Assignment: Going line by line through the records below, count those with the word "article" and give only the count.

*** Available records Section Begins ***

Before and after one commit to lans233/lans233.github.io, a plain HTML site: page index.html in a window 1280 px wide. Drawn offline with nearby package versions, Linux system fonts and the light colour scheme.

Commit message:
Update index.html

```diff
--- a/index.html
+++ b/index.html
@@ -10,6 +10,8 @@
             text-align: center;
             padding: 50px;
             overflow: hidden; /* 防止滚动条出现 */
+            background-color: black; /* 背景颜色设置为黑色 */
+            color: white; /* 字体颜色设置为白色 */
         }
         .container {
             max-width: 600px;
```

*** Available records Section Ends ***
*** Available records Section Begins ***

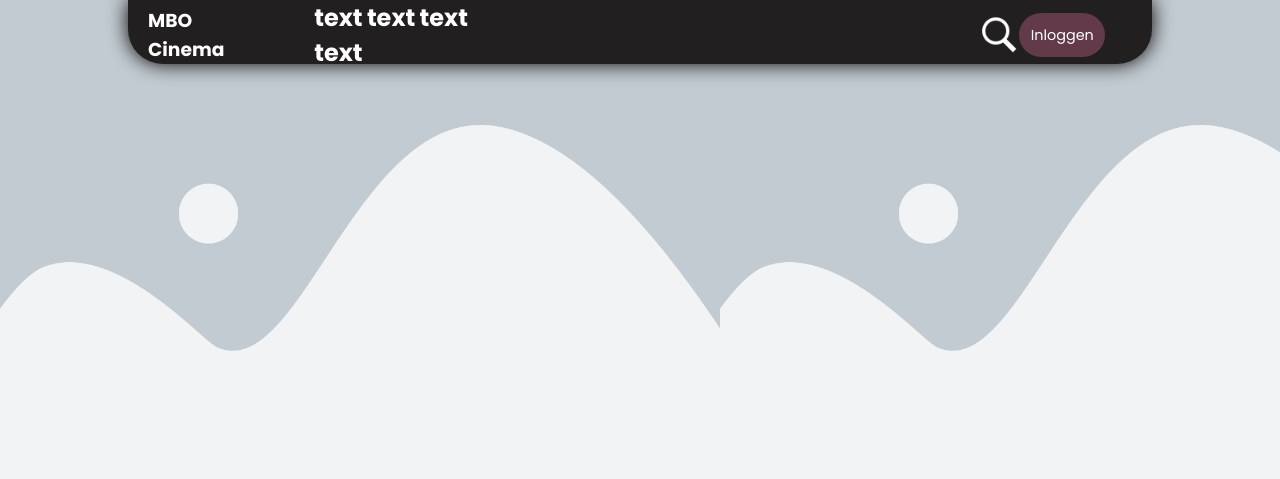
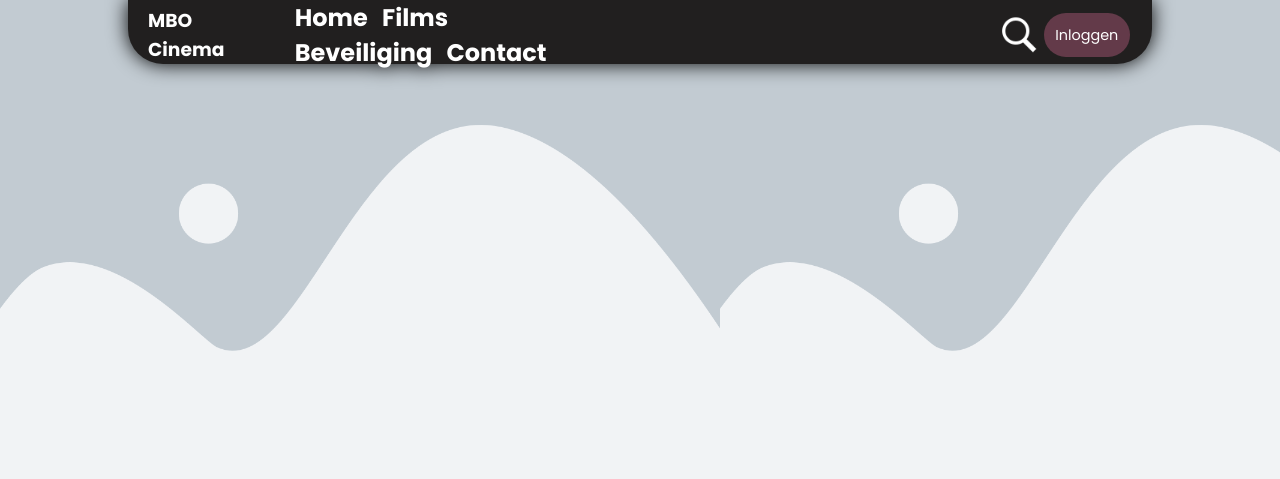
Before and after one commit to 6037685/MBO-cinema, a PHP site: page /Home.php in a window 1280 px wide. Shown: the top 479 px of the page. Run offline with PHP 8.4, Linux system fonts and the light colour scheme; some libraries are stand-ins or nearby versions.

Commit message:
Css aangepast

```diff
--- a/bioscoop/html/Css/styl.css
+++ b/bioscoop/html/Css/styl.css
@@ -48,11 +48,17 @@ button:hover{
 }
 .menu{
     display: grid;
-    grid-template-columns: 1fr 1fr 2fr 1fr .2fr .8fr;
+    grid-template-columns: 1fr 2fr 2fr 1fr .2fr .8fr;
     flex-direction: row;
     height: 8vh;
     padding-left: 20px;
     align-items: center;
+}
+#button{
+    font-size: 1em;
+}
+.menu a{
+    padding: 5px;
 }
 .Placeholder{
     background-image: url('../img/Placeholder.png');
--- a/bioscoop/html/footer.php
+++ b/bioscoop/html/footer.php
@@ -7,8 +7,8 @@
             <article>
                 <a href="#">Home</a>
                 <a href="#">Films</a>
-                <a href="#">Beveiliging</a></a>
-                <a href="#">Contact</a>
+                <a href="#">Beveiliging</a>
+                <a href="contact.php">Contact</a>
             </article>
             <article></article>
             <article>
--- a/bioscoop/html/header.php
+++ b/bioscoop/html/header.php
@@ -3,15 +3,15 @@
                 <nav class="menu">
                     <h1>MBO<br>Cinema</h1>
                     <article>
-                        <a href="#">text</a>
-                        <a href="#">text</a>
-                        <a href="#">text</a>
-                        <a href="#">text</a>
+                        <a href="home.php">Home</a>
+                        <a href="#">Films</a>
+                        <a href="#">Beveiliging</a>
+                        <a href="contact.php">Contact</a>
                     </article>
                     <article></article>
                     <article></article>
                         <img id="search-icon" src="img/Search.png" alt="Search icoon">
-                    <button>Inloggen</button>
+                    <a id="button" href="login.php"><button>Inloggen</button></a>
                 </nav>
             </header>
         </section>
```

*** Available records Section Ends ***
*** Available records Section Begins ***

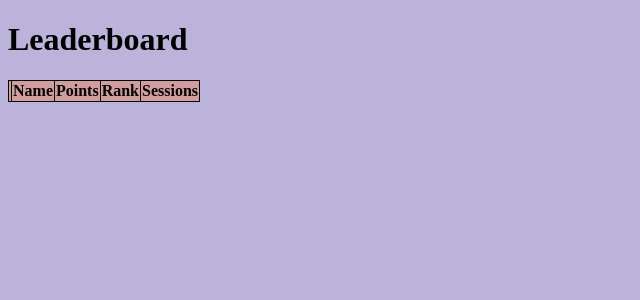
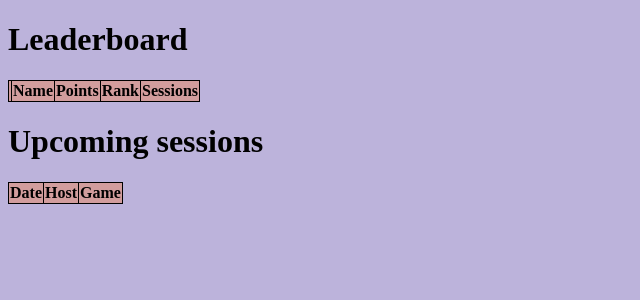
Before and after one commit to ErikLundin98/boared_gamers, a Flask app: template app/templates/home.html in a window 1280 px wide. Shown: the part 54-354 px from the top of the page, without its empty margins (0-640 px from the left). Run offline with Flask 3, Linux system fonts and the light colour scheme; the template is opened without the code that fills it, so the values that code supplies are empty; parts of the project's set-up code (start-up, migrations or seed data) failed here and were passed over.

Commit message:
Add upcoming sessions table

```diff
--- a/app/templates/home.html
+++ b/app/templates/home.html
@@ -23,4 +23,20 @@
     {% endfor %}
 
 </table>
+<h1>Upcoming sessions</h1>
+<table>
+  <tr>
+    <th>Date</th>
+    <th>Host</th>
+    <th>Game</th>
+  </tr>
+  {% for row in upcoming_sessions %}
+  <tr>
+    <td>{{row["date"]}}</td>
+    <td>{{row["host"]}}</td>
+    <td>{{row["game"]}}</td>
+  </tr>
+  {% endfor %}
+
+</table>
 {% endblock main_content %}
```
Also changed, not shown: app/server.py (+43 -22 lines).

*** Available records Section Ends ***

Output: 8